== Segment start ==

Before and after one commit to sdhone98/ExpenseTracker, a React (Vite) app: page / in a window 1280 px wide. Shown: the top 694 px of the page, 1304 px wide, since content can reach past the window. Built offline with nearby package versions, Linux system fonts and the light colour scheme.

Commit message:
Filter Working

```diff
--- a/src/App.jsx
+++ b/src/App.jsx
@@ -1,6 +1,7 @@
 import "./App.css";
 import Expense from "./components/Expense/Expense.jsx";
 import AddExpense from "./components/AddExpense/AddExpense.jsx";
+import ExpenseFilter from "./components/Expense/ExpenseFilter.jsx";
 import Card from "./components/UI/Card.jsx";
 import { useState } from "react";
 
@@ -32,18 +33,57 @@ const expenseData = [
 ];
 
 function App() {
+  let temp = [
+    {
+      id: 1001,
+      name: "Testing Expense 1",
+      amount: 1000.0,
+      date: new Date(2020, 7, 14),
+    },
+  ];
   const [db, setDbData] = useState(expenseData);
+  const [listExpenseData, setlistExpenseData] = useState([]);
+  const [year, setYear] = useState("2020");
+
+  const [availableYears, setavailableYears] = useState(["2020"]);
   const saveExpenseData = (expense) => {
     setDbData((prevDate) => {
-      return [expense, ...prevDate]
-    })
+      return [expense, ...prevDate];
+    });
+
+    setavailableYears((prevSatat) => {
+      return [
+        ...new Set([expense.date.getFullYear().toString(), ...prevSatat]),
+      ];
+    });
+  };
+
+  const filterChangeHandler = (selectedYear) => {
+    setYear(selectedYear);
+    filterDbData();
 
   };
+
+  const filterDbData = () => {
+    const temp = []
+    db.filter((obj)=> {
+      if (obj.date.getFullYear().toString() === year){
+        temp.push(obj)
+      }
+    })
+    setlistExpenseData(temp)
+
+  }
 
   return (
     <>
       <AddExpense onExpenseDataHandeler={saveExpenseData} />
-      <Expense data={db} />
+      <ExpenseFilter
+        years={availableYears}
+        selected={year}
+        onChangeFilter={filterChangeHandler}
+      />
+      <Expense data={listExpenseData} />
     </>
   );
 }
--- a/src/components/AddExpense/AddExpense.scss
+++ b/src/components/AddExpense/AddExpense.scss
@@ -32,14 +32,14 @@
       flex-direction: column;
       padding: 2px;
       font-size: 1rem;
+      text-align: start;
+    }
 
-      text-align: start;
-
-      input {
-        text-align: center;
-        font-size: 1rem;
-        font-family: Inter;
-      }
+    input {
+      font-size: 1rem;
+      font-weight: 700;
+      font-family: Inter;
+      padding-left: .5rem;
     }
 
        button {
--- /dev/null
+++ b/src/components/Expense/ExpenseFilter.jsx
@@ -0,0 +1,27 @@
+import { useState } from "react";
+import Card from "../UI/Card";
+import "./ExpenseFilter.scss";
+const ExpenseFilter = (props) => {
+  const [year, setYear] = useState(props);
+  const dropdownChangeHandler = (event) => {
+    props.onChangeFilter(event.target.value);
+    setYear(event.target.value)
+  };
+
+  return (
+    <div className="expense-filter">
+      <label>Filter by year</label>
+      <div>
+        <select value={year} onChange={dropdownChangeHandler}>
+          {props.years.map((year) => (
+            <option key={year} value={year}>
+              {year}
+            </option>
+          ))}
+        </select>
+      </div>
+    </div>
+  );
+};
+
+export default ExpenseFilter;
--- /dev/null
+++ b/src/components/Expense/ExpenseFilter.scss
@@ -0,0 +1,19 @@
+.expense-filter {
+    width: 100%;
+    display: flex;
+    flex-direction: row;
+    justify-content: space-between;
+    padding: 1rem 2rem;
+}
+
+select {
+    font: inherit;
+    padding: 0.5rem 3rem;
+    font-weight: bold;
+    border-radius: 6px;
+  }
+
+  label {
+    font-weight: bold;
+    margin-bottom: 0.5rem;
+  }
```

== Segment end ==

= Exercise prompt =
Could you count the lines in the entries that hold the word "const"? Only the number is wanted.

= Exercise output =
12